◆ TO DO
Search the lines of the records for the word "frame", and copy every line that has it.

Stored data entries:
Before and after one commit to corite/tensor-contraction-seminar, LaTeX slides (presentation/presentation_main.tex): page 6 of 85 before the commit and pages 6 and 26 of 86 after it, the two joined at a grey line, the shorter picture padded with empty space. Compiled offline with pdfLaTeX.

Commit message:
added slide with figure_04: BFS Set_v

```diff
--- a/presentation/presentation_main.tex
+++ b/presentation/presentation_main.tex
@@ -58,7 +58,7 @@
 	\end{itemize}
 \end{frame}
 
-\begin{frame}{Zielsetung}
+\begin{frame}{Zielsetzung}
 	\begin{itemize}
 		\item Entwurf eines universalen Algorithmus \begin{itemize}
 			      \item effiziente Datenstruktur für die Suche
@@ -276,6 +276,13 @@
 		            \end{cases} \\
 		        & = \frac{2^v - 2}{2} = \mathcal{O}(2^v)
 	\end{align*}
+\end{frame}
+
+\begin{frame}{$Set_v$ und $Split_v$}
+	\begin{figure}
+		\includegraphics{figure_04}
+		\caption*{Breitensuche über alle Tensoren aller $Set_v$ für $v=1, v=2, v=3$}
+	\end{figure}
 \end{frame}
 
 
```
...
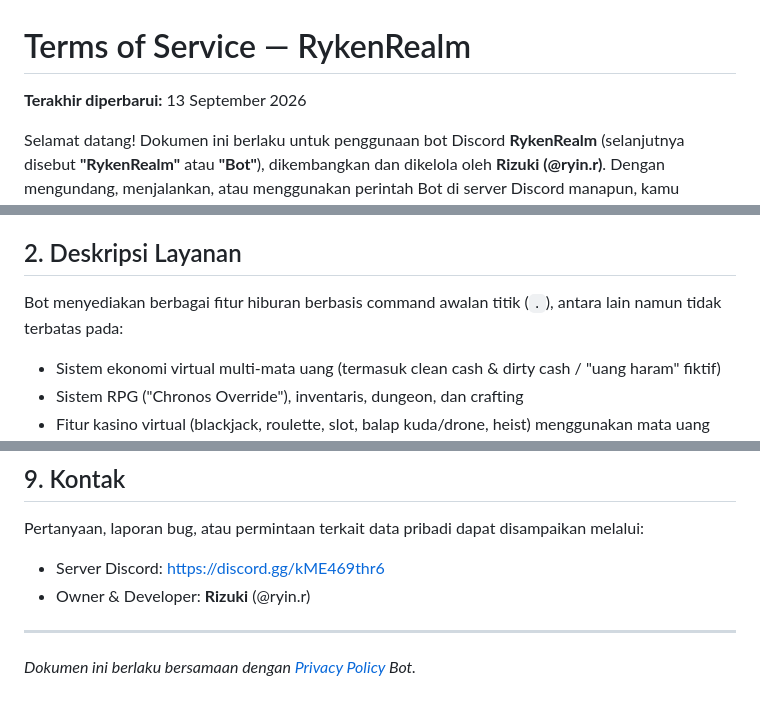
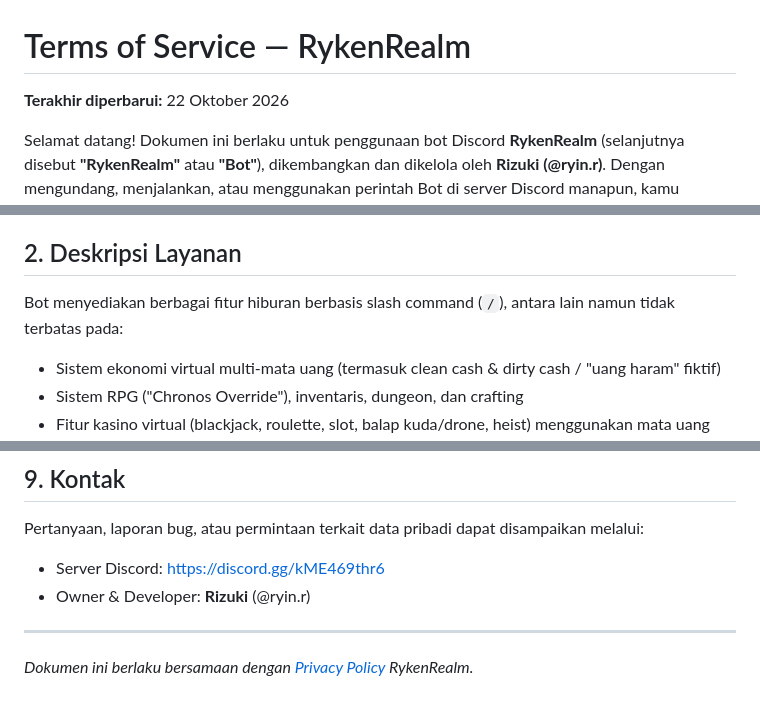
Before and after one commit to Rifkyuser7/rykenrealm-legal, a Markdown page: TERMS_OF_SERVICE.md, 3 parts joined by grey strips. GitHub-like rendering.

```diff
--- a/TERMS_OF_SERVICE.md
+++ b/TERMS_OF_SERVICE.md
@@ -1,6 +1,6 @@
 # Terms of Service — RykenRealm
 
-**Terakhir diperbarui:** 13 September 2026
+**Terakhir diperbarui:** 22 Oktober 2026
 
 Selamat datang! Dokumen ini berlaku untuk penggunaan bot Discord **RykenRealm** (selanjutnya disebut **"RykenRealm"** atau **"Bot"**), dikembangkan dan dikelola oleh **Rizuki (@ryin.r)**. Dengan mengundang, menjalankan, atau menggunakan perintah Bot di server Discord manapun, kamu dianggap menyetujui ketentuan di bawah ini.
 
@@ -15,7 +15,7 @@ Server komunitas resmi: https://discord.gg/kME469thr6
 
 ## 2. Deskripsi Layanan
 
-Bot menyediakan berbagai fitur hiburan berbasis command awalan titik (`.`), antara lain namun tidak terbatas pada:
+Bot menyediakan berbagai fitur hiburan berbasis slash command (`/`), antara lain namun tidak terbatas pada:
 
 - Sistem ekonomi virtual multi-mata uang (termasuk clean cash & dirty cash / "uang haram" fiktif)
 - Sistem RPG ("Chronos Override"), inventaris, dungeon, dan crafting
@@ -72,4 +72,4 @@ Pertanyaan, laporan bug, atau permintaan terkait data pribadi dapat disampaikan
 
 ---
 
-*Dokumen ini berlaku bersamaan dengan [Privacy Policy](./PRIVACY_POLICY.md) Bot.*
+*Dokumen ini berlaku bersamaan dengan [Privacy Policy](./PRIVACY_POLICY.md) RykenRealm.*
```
---
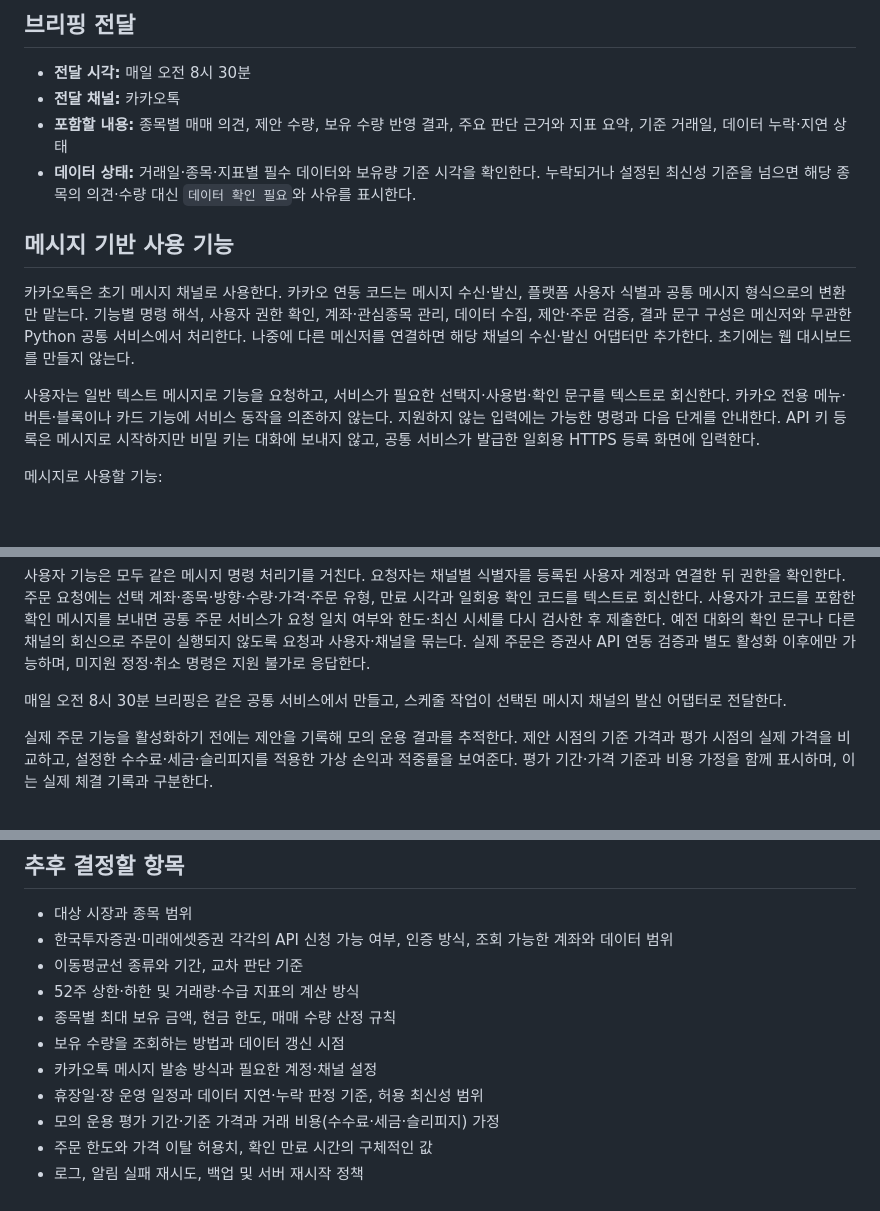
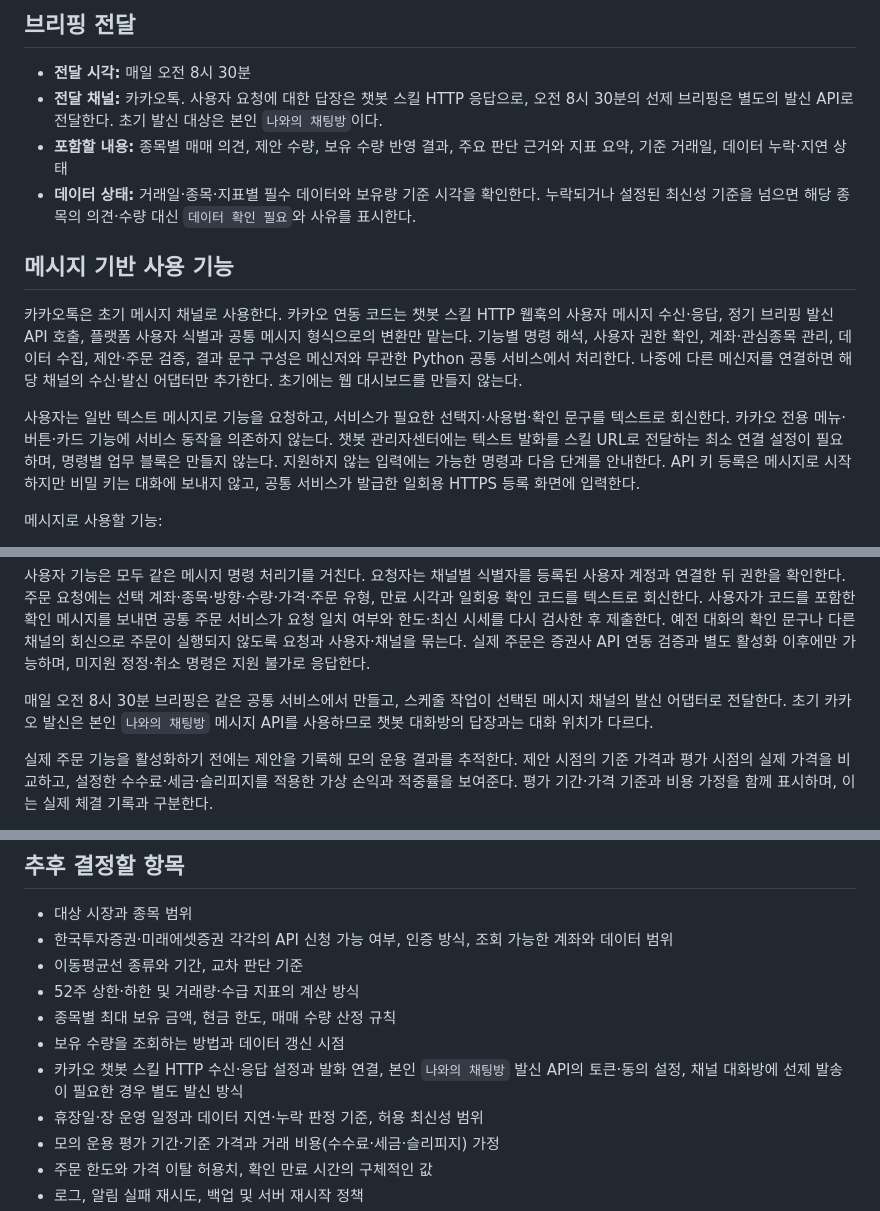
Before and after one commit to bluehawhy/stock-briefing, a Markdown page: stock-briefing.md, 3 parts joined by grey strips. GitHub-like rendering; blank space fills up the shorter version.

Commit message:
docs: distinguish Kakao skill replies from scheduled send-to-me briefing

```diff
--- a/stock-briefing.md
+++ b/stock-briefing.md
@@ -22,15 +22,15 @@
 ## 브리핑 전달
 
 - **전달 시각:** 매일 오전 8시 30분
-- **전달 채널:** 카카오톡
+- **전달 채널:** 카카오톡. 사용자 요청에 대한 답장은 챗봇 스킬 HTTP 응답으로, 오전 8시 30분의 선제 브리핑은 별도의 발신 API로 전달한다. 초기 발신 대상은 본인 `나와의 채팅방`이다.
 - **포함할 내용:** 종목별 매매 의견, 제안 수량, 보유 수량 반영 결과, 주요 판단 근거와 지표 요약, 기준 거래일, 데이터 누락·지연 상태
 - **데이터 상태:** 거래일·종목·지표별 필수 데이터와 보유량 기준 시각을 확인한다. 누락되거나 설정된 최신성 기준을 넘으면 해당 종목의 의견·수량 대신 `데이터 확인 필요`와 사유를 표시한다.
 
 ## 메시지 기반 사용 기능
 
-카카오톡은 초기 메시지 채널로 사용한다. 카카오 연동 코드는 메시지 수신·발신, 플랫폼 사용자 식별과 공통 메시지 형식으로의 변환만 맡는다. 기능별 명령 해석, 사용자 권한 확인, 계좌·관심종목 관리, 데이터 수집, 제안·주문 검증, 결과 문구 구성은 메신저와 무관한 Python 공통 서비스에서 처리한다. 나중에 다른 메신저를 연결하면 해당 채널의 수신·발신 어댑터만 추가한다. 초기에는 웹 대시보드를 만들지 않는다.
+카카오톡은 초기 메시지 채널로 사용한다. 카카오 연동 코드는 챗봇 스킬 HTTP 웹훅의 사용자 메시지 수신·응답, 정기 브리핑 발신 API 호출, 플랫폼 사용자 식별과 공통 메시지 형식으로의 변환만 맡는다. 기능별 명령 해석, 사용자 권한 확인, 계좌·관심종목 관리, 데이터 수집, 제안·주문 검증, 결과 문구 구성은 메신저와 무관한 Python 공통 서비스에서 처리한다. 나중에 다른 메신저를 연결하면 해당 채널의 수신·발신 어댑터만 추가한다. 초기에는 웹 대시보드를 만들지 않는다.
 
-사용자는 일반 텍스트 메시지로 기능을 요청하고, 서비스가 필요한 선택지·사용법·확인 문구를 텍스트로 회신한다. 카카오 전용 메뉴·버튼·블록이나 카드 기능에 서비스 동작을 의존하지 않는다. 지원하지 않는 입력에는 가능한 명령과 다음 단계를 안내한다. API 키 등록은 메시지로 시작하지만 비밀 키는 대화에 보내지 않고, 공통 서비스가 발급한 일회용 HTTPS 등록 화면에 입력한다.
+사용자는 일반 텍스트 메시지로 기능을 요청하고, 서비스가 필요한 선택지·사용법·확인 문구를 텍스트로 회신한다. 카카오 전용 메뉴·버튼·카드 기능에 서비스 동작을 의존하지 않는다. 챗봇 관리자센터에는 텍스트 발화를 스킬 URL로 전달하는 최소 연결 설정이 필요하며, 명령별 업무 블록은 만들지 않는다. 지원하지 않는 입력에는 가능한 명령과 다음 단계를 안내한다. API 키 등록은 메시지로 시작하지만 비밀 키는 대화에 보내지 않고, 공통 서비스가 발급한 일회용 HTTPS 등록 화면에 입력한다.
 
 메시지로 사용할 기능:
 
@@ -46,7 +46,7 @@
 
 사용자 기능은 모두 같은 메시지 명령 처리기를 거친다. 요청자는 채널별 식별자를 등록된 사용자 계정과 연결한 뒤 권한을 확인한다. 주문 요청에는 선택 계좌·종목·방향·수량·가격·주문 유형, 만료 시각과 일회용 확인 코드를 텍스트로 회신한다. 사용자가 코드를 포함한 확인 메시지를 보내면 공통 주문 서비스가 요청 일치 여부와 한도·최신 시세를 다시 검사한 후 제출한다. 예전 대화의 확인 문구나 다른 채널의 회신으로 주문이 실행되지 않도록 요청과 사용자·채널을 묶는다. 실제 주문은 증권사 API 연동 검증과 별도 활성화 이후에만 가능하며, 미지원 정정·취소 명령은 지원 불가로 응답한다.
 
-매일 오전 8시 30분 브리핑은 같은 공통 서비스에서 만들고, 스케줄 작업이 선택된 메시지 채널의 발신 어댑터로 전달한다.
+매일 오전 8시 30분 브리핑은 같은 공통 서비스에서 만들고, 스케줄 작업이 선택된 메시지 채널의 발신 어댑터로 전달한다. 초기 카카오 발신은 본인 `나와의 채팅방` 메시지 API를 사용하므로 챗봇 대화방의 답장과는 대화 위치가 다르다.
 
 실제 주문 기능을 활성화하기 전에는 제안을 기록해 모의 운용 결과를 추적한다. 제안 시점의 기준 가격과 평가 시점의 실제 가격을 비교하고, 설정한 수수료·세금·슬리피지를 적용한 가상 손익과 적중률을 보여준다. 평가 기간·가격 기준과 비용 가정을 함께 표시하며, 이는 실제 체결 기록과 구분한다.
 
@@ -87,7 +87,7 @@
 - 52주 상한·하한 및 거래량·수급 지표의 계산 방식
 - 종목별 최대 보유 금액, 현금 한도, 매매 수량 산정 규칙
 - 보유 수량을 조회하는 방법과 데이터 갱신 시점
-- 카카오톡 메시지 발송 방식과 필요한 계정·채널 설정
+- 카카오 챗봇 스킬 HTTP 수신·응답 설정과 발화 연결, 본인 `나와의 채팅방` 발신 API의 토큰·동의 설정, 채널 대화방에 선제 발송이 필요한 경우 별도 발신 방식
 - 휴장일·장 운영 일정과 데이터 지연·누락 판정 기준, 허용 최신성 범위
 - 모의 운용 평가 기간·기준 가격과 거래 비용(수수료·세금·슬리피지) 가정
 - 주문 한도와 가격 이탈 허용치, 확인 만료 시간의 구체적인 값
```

◆ RESULT OF THE TASK
 \end{frame}
-\begin{frame}{Zielsetung}
+\begin{frame}{Zielsetzung}
+\end{frame}
+\begin{frame}{$Set_v$ und $Split_v$}
 \end{frame}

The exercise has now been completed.